See our handy guide to critters found in local homes and our Central Coast Butterfly FAQ. Browse the insects and other terrestrial arthropods we’ve identified. Check out local marine invertebrates, particularly bivalve mollusks and intertidal organisms.



Can you tell what type of grasshopper this is? I saw it out at UCSB West Campus.

Thank you!


Kevin, Goleta - May 15, 2023

Curator Response

Hi Kevin,

Thanks for sharing your grasshopper. This is is an adult of one of the band-winged grasshoppers (family Acrididae, subfamily Oedipodinae), probably the species Trimerotropis pallidipennis, the Pallid-winged Grasshopper, judging by the pattern, coloration, and overall proportions. Members of this subfamily are called band-winged grasshoppers because their hind wing, hidden by the front wing at rest, often reveals a black band bordering striking colors when unfolded. This can be seen when these grasshoppers make one of their distinctive flying leaps, often accompanied by a loud crackling noise (called crepitation) produced when the membranes between the veins in the hind wings are suddenly popped taut.
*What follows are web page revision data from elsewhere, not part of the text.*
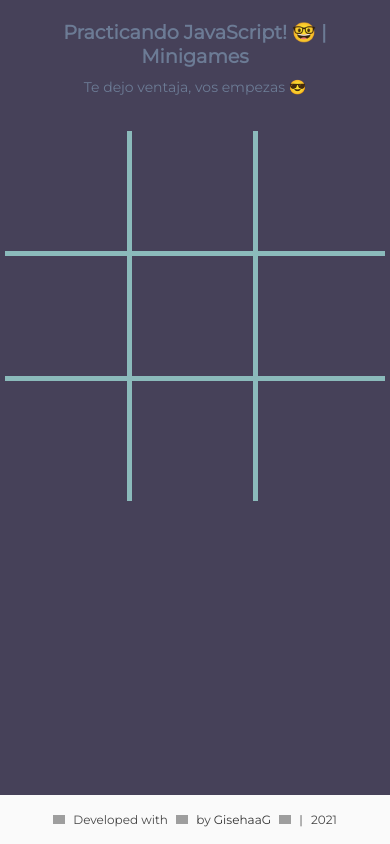
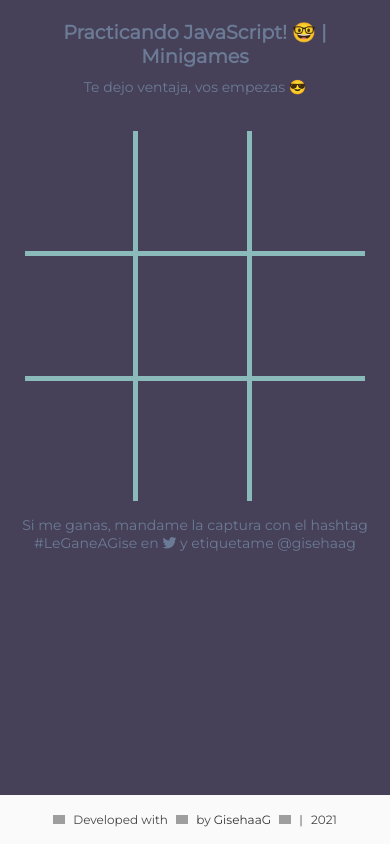
Before and after one commit to gisehaag/JS_games, a plain HTML site: page index.html in a window 390 px wide. Drawn offline with Linux system fonts and the light colour scheme; grey boxes are pictures that could not be loaded.

Commit message:
Add message to user

```diff
--- a/assets/style.css
+++ b/assets/style.css
@@ -19,6 +19,14 @@ body {
 
 .text.title {
 	font-size: 1.2em;
+}
+.text a {
+	color: #6c7b95;
+	text-decoration: none;
+}
+
+.text a:hover {
+	color: #fafafa;
 }
 
 .box {
@@ -75,6 +83,7 @@ body {
 	color: #464159;
 	font-family: 'Montserrat';
 	padding: 5px 20px;
+	margin-bottom: 20px;
 }
 
 .reset.message:hover {
@@ -116,6 +125,6 @@ body {
 
 @media screen and (max-width: 768px) {
 	.box {
-		width: 100vw;
+		width: 90vw;
 	}
 }
--- a/index.html
+++ b/index.html
@@ -3,6 +3,7 @@
 	<head>
 		<meta charset="UTF-8" />
 		<meta name="viewport" content="width=device-width, initial-scale=1.0" />
+		<link rel="stylesheet" href="https://use.fontawesome.com/releases/v5.15.1/css/all.css" />
 		<link href="https://fonts.googleapis.com/css2?family=Montserrat&display=swap" rel="stylesheet" />
 		<link rel="stylesheet" href="./assets/icons.css" />
 		<link rel="stylesheet" href="./assets/style.css" />
@@ -30,6 +31,11 @@
 				<div class="message text title"></div>
 				<button class="reset message hidden">Jugamos de nuevo?</button>
 			</div>
+			<div class="text">
+				Si me ganas, mandame la captura con el hashtag #LeGaneAGise en
+				<a href="https://twitter.com/compose/tweet" target="_blank"> <i class="fab fa-twitter"></i></a> y etiquetame
+				<a href="https://twitter.com/gisehaag">@gisehaag</a>
+			</div>
 		</div>
 
 		<footer class="footer">
```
Trimerotropis pallidipennis reveals a pale yellowish hind wing, but other local members can display orange, pink, red, green, or even bright blue hind wings!

Stay curious,

Schlinger Chair and Curator of Entomology Matthew Gimmel, Ph.D.